◆ **Work task**
Reproduce the data below in full and exclude every picture.

======== Available records

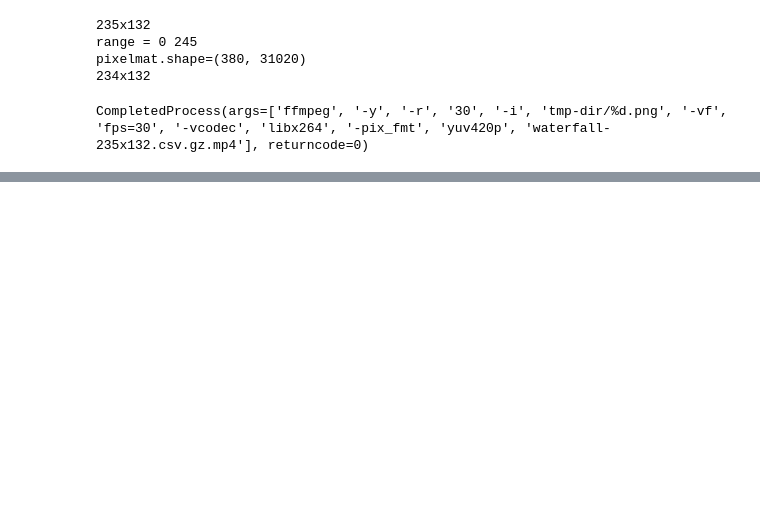
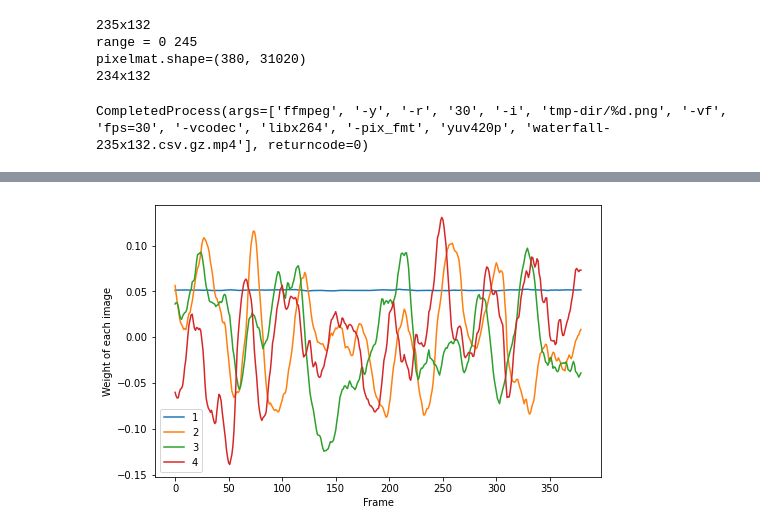
Before and after one commit to lwa19/waterfallDMD, a Jupyter notebook: vid-csv.ipynb, the cells around one changed output, grey strips where cells are left out. Saved outputs shown, nothing was run; the diff lists cells and outputs as text; code cells hidden in the pictures; blank space fills up the shorter version.

```diff
--- a/vid-csv.ipynb
+++ b/vid-csv.ipynb
@@ -68,0 +91,10 @@ CompletedProcess(args=['ffmpeg', '-y', '-r', '30', '-i', 'tmp-dir/%d.png', '-vf'
+# %%
+fig, ax = plt.subplots(1, figsize=(8,5))
+for i in range(4):
+    x = -np.array(list(U[:,i].flat))
+    plt.plot(x, label=i+1)
+plt.xlabel('Frame'); plt.ylabel('Weight of each image')
+plt.legend()
+plt.show()
+# %% [output]
+[figure, added]
```
Also changed, not shown: parts of 3 cells of this notebook.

================

◆ **Task solution**
Before and after one commit to lwa19/waterfallDMD, a Jupyter notebook: vid-csv.ipynb, the cells around one changed output, grey strips where cells are left out. Saved outputs shown, nothing was run; the diff lists cells and outputs as text; code cells hidden in the pictures; blank space fills up the shorter version.

```diff
--- a/vid-csv.ipynb
+++ b/vid-csv.ipynb
@@ -68,0 +91,10 @@ CompletedProcess(args=['ffmpeg', '-y', '-r', '30', '-i', 'tmp-dir/%d.png', '-vf'
+# %%
+fig, ax = plt.subplots(1, figsize=(8,5))
+for i in range(4):
+    x = -np.array(list(U[:,i].flat))
+    plt.plot(x, label=i+1)
+plt.xlabel('Frame'); plt.ylabel('Weight of each image')
+plt.legend()
+plt.show()
+# %% [output]
+[figure, added]
```
Also changed, not shown: parts of 3 cells of this notebook.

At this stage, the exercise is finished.